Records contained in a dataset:
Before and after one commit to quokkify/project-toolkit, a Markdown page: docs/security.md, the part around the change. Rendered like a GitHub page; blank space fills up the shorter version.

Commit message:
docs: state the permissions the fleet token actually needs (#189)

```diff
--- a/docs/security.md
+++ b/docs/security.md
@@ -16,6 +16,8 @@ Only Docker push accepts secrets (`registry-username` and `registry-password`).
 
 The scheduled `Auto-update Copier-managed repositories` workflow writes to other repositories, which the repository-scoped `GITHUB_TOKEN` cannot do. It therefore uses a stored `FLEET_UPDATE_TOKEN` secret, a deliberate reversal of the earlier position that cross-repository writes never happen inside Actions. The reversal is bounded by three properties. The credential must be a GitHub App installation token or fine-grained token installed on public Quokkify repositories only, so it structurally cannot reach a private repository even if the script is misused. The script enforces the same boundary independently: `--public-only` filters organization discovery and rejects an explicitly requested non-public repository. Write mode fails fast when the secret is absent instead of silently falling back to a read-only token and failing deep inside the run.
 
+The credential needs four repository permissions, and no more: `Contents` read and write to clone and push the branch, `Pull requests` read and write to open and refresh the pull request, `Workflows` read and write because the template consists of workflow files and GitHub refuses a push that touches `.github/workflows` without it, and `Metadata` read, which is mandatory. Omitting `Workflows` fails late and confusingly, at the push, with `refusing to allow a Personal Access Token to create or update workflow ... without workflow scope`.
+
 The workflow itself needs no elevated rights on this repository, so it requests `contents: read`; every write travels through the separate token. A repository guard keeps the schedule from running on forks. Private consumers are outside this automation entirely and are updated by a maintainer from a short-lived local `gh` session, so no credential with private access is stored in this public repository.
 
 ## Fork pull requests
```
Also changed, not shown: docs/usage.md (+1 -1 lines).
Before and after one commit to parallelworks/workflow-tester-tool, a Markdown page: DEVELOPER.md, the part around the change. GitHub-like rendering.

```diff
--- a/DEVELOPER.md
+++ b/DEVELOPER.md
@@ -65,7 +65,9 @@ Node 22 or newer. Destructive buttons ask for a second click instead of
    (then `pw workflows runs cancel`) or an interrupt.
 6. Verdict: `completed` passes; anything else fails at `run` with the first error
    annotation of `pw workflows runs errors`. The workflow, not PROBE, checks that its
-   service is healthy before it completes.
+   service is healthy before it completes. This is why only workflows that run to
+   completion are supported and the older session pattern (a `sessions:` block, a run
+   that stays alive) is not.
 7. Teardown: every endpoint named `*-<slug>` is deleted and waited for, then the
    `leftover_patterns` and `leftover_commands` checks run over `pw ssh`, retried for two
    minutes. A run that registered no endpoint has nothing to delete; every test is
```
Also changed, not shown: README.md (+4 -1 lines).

Task: Go over the data and return every line that includes the word "around".

Result for this exercise:
Before and after one commit to quokkify/project-toolkit, a Markdown page: docs/security.md, the part around the change. Rendered like a GitHub page; blank space fills up the shorter version.
Before and after one commit to parallelworks/workflow-tester-tool, a Markdown page: DEVELOPER.md, the part around the change. GitHub-like rendering.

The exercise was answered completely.